%%

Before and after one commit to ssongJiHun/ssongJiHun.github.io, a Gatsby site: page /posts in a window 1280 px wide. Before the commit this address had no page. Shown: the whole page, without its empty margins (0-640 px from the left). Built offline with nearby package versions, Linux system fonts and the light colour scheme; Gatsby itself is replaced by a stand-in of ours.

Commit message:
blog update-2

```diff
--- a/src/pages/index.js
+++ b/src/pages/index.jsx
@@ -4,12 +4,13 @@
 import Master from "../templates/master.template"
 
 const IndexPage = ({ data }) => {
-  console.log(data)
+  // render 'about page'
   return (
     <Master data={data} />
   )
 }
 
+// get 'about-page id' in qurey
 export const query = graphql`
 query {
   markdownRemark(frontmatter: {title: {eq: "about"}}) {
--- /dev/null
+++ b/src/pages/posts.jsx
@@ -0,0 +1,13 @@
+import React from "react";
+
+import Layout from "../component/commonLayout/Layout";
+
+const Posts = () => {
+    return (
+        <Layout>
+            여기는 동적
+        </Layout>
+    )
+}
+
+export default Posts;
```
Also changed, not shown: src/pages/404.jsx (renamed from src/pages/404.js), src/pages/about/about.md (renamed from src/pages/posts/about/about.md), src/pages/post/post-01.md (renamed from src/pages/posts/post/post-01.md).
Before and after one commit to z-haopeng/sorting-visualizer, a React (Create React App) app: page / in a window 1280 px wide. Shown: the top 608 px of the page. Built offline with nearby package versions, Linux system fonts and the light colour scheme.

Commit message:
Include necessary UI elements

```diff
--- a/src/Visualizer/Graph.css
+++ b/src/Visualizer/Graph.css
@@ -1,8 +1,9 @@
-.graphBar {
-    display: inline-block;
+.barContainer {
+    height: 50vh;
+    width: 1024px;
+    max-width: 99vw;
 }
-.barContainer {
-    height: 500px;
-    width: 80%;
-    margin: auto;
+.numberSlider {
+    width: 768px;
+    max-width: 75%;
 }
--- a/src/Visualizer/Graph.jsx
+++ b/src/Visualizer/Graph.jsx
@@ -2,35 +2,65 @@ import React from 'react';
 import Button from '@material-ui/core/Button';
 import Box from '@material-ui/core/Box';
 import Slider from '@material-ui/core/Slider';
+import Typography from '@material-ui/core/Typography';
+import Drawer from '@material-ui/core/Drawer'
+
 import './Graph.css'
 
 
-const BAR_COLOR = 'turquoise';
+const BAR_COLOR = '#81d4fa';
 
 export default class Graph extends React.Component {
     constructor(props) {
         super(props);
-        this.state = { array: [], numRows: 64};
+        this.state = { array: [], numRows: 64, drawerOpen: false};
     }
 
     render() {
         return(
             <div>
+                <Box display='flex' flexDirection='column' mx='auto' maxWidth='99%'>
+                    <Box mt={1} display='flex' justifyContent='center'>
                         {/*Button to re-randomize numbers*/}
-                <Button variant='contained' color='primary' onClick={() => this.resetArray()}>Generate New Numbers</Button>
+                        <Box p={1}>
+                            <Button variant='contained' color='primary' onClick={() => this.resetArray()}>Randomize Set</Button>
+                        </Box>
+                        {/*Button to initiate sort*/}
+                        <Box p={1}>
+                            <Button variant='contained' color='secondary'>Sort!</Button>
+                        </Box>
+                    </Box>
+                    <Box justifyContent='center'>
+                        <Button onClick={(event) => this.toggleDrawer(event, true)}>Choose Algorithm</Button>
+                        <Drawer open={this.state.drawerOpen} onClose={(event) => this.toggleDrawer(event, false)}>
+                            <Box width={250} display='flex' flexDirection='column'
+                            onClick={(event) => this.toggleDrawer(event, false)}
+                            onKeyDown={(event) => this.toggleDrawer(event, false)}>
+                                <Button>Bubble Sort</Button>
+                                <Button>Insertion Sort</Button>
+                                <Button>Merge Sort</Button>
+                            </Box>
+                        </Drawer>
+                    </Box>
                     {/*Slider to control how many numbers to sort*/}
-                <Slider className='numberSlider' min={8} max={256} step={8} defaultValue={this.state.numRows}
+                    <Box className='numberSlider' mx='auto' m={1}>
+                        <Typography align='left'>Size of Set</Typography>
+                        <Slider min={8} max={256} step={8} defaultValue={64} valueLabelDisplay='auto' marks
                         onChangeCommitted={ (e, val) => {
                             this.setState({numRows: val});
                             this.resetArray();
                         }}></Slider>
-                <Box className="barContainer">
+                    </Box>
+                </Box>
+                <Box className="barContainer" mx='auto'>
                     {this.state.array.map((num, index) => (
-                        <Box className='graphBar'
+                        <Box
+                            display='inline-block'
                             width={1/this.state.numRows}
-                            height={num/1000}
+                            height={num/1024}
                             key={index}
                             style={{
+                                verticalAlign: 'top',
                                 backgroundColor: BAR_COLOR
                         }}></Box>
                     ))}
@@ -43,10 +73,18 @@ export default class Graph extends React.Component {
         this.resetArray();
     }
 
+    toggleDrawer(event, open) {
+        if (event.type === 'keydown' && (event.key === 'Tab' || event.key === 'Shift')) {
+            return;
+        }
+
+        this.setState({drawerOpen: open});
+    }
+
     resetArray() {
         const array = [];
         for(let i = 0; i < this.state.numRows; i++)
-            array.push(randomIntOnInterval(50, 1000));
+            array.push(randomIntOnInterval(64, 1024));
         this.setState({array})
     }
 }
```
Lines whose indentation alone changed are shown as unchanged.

%%

→ **EXERCISE REQUIREMENTS**: After reading through the records, retype all of them exactly.

→ **OUTPUT OF THE TASK**:
Before and after one commit to ssongJiHun/ssongJiHun.github.io, a Gatsby site: page /posts in a window 1280 px wide. Before the commit this address had no page. Shown: the whole page, without its empty margins (0-640 px from the left). Built offline with nearby package versions, Linux system fonts and the light colour scheme; Gatsby itself is replaced by a stand-in of ours.

Commit message:
blog update-2

```diff
--- a/src/pages/index.js
+++ b/src/pages/index.jsx
@@ -4,12 +4,13 @@
 import Master from "../templates/master.template"
 
 const IndexPage = ({ data }) => {
-  console.log(data)
+  // render 'about page'
   return (
     <Master data={data} />
   )
 }
 
+// get 'about-page id' in qurey
 export const query = graphql`
 query {
   markdownRemark(frontmatter: {title: {eq: "about"}}) {
--- /dev/null
+++ b/src/pages/posts.jsx
@@ -0,0 +1,13 @@
+import React from "react";
+
+import Layout from "../component/commonLayout/Layout";
+
+const Posts = () => {
+    return (
+        <Layout>
+            여기는 동적
+        </Layout>
+    )
+}
+
+export default Posts;
```
Also changed, not shown: src/pages/404.jsx (renamed from src/pages/404.js), src/pages/about/about.md (renamed from src/pages/posts/about/about.md), src/pages/post/post-01.md (renamed from src/pages/posts/post/post-01.md).
Before and after one commit to z-haopeng/sorting-visualizer, a React (Create React App) app: page / in a window 1280 px wide. Shown: the top 608 px of the page. Built offline with nearby package versions, Linux system fonts and the light colour scheme.

Commit message:
Include necessary UI elements

```diff
--- a/src/Visualizer/Graph.css
+++ b/src/Visualizer/Graph.css
@@ -1,8 +1,9 @@
-.graphBar {
-    display: inline-block;
+.barContainer {
+    height: 50vh;
+    width: 1024px;
+    max-width: 99vw;
 }
-.barContainer {
-    height: 500px;
-    width: 80%;
-    margin: auto;
+.numberSlider {
+    width: 768px;
+    max-width: 75%;
 }
--- a/src/Visualizer/Graph.jsx
+++ b/src/Visualizer/Graph.jsx
@@ -2,35 +2,65 @@ import React from 'react';
 import Button from '@material-ui/core/Button';
 import Box from '@material-ui/core/Box';
 import Slider from '@material-ui/core/Slider';
+import Typography from '@material-ui/core/Typography';
+import Drawer from '@material-ui/core/Drawer'
+
 import './Graph.css'
 
 
-const BAR_COLOR = 'turquoise';
+const BAR_COLOR = '#81d4fa';
 
 export default class Graph extends React.Component {
     constructor(props) {
         super(props);
-        this.state = { array: [], numRows: 64};
+        this.state = { array: [], numRows: 64, drawerOpen: false};
     }
 
     render() {
         return(
             <div>
+                <Box display='flex' flexDirection='column' mx='auto' maxWidth='99%'>
+                    <Box mt={1} display='flex' justifyContent='center'>
                         {/*Button to re-randomize numbers*/}
-                <Button variant='contained' color='primary' onClick={() => this.resetArray()}>Generate New Numbers</Button>
+                        <Box p={1}>
+                            <Button variant='contained' color='primary' onClick={() => this.resetArray()}>Randomize Set</Button>
+                        </Box>
+                        {/*Button to initiate sort*/}
+                        <Box p={1}>
+                            <Button variant='contained' color='secondary'>Sort!</Button>
+                        </Box>
+                    </Box>
+                    <Box justifyContent='center'>
+                        <Button onClick={(event) => this.toggleDrawer(event, true)}>Choose Algorithm</Button>
+                        <Drawer open={this.state.drawerOpen} onClose={(event) => this.toggleDrawer(event, false)}>
+                            <Box width={250} display='flex' flexDirection='column'
+                            onClick={(event) => this.toggleDrawer(event, false)}
+                            onKeyDown={(event) => this.toggleDrawer(event, false)}>
+                                <Button>Bubble Sort</Button>
+                                <Button>Insertion Sort</Button>
+                                <Button>Merge Sort</Button>
+                            </Box>
+                        </Drawer>
+                    </Box>
                     {/*Slider to control how many numbers to sort*/}
-                <Slider className='numberSlider' min={8} max={256} step={8} defaultValue={this.state.numRows}
+                    <Box className='numberSlider' mx='auto' m={1}>
+                        <Typography align='left'>Size of Set</Typography>
+                        <Slider min={8} max={256} step={8} defaultValue={64} valueLabelDisplay='auto' marks
                         onChangeCommitted={ (e, val) => {
                             this.setState({numRows: val});
                             this.resetArray();
                         }}></Slider>
-                <Box className="barContainer">
+                    </Box>
+                </Box>
+                <Box className="barContainer" mx='auto'>
                     {this.state.array.map((num, index) => (
-                        <Box className='graphBar'
+                        <Box
+                            display='inline-block'
                             width={1/this.state.numRows}
-                            height={num/1000}
+                            height={num/1024}
                             key={index}
                             style={{
+                                verticalAlign: 'top',
                                 backgroundColor: BAR_COLOR
                         }}></Box>
                     ))}
@@ -43,10 +73,18 @@ export default class Graph extends React.Component {
         this.resetArray();
     }
 
+    toggleDrawer(event, open) {
+        if (event.type === 'keydown' && (event.key === 'Tab' || event.key === 'Shift')) {
+            return;
+        }
+
+        this.setState({drawerOpen: open});
+    }
+
     resetArray() {
         const array = [];
         for(let i = 0; i < this.state.numRows; i++)
-            array.push(randomIntOnInterval(50, 1000));
+            array.push(randomIntOnInterval(64, 1024));
         this.setState({array})
     }
 }
```
Lines whose indentation alone changed are shown as unchanged.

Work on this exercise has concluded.